“All the rumors of the demise of the market were premature!” a downright jolly Zwirner told ARTnews after the sale wrapped. “I was very impressed by the energy here tonight.
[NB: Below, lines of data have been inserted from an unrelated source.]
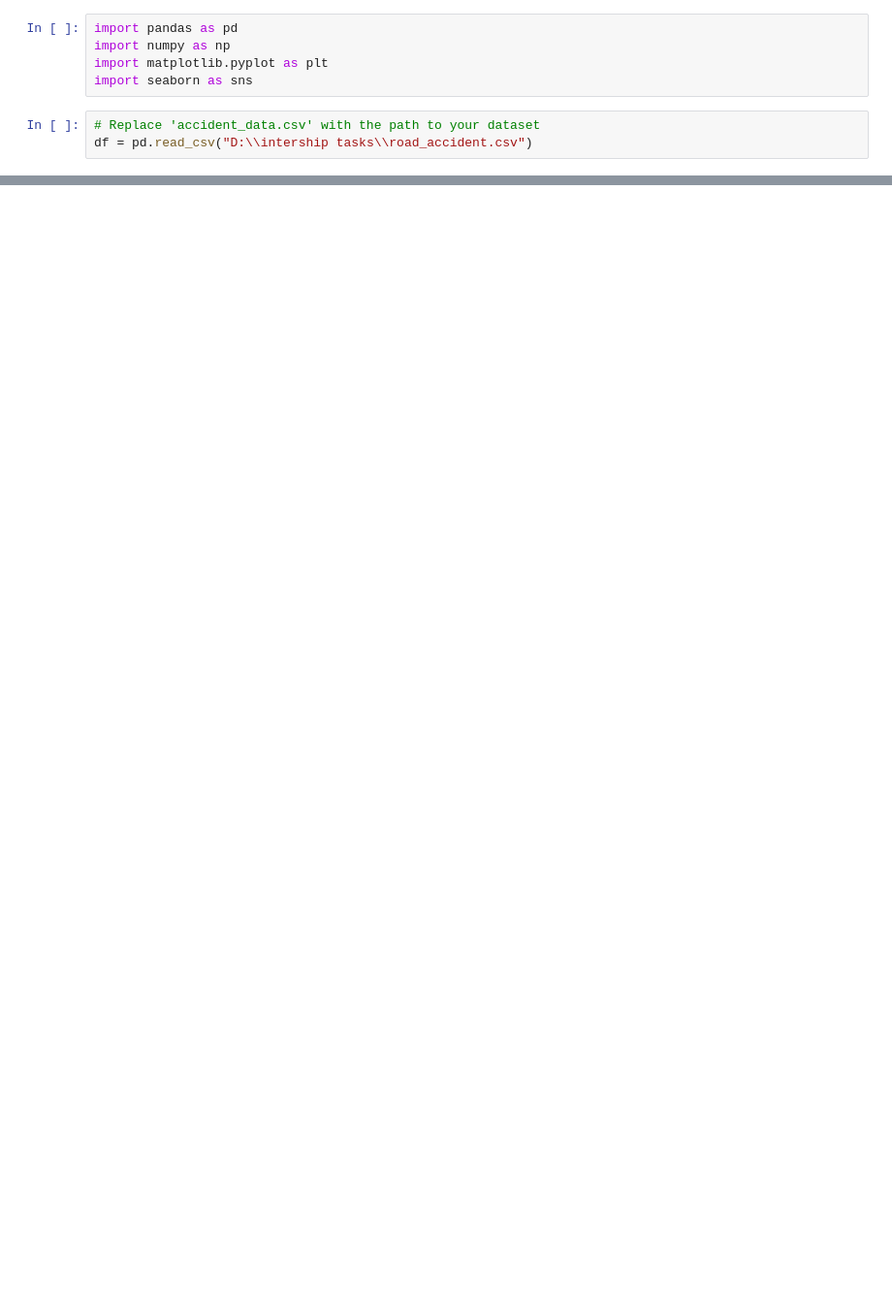
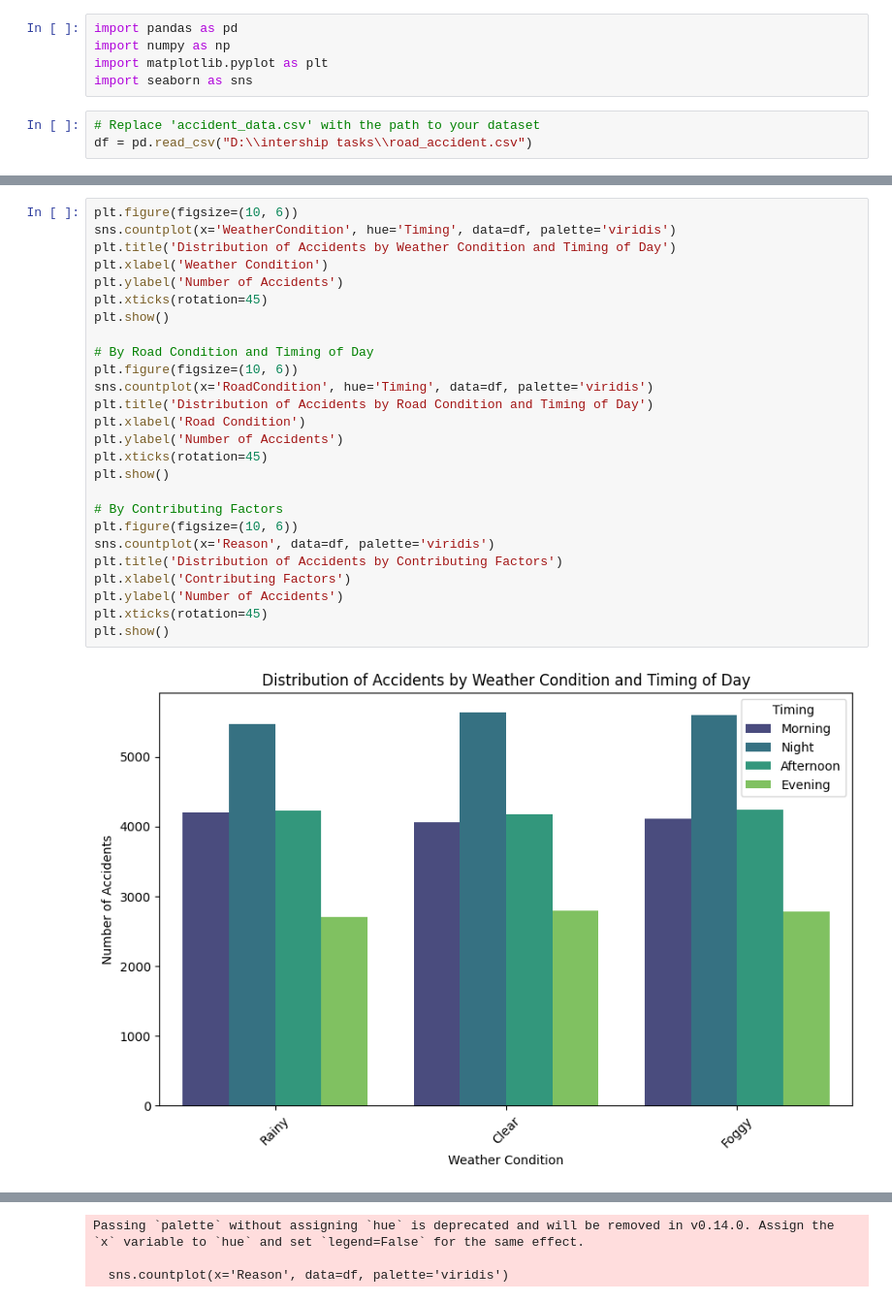
Before and after one commit to vaidehii203/PRODIGY_DS_05, a Jupyter notebook: Ds task 5.ipynb, the cells around one changed output, grey strips where cells are left out. Shown at 97% size. Cells and saved outputs as stored; diff of their text form; blank space fills up the shorter version.

```diff
--- a/Ds task 5.ipynb
+++ b/Ds task 5.ipynb
@@ -100,0 +97,28 @@ Passing `palette` without assigning `hue` is deprecated and will be removed in v
+# %%
+plt.figure(figsize=(10, 6))
+sns.countplot(x='WeatherCondition', hue='Timing', data=df, palette='viridis')
+plt.title('Distribution of Accidents by Weather Condition and Timing of Day')
+plt.xlabel('Weather Condition')
+plt.ylabel('Number of Accidents')
+plt.xticks(rotation=45)
+plt.show()
+
+# By Road Condition and Timing of Day
+plt.figure(figsize=(10, 6))
+sns.countplot(x='RoadCondition', hue='Timing', data=df, palette='viridis')
+plt.title('Distribution of Accidents by Road Condition and Timing of Day')
+plt.xlabel('Road Condition')
+plt.ylabel('Number of Accidents')
+plt.xticks(rotation=45)
+plt.show()
+
+# By Contributing Factors
+plt.figure(figsize=(10, 6))
+sns.countplot(x='Reason', data=df, palette='viridis')
+plt.title('Distribution of Accidents by Contributing Factors')
+plt.xlabel('Contributing Factors')
+plt.ylabel('Number of Accidents')
+plt.xticks(rotation=45)
+plt.show()
+# %% [output]
+[figure, added]
@@ -100,0 +126,3 @@ Passing `palette` without assigning `hue` is deprecated and will be removed in v
+Passing `palette` without assigning `hue` is deprecated and will be removed in v0.14.0. Assign the `x` variable to `hue` and set `legend=False` for the same effect.
+
+  sns.countplot(x='Reason', data=df, palette='viridis')
```
Also changed, not shown: parts of 7 cells of this notebook.
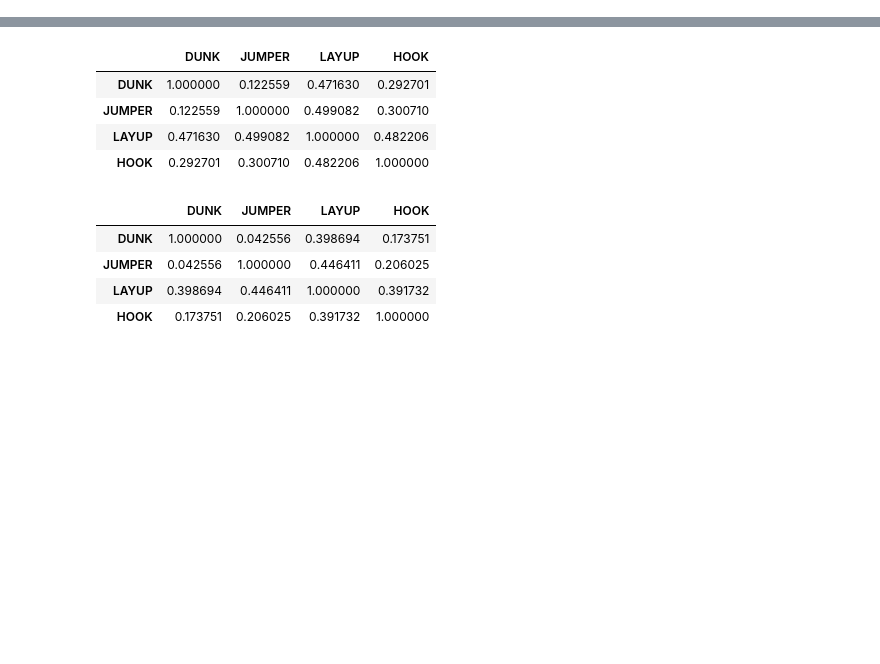
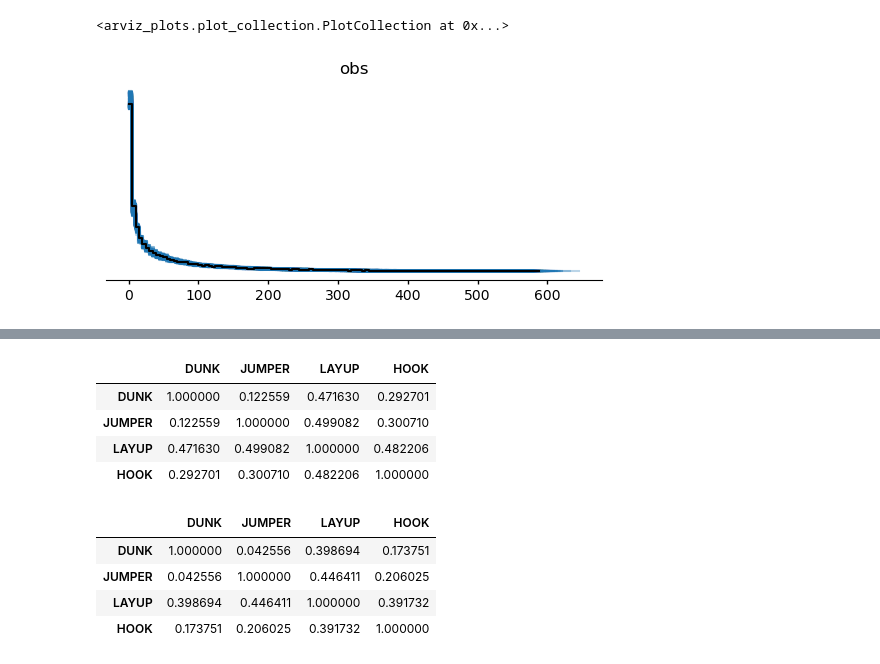
Before and after one commit to remmertjack/portfolio, a Jupyter notebook: bball_shotprobs/v2/skill_model.ipynb, the cells around one changed output, grey strips where cells are left out. Saved outputs shown, nothing was run; the diff lists cells and outputs as text; code cells hidden in the pictures; blank space fills up the shorter version.

```diff
--- a/bball_shotprobs/v2/skill_model.ipynb
+++ b/bball_shotprobs/v2/skill_model.ipynb
@@ -247,0 +283,2 @@ azs.summary(trace, var_names=["offset_weight", "shot_type_intercept", "player_st
+# %%
+spp = sample_posterior_pred(model, trace)
@@ -247,0 +289,5 @@ azs.summary(trace, var_names=["offset_weight", "shot_type_intercept", "player_st
+# %%
+azp.plot_ppc_dist(spp, var_names="obs", num_samples=250)
+# %% [output]
+<arviz_plots.plot_collection.PlotCollection at 0x...>
+[figure, added]
```
Also changed, not shown: parts of 23 cells of this notebook, 1 other file.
And congratulations to Amy!”
“It was a really strong sale, and it showed that the whole week just…crescendoed,” said Simon de Pury, putting his signature emphasis on the last word. “And it will bring confidence back to the consignors who were on the fence after Monday.”
Artnet’s Brian Boucher also polled the crowd:
“It was a very strong night,” said New York dealer Dominique Lévy on her way out of the salesroom,[…] “Last night really boosted confidence,” Lévy added, referring to Tuesday’s strong sale at Christie’s of similar material
“Tonight, there weren’t just one or two bidders on many lots—you saw private dealers, advisors, and collectors bidding,” she said. “A remarkable sale,” Miami collector Don Rubell told artnet News.
“A great sale of great stuff,” Ségalot said while exiting the house.
And the WSJ’s Kelly Crow got her licks in too:
“Sotheby’s faced lots of pressure coming into this sale, but they had good things at good prices—and that’s really all you need,” Ms. Ordovas said. “We saw a depth of bidding in this sale like we’ve not seen all week.”
Robust Bidding at Contemporary Art Auction Bolsters Sotheby’s (The New York Times)
Sotheby’s bounces back with steady contemporary art sale (The Art Newspaper)
Sotheby’s Contemporary Sale Nets $242 Million (artnet News)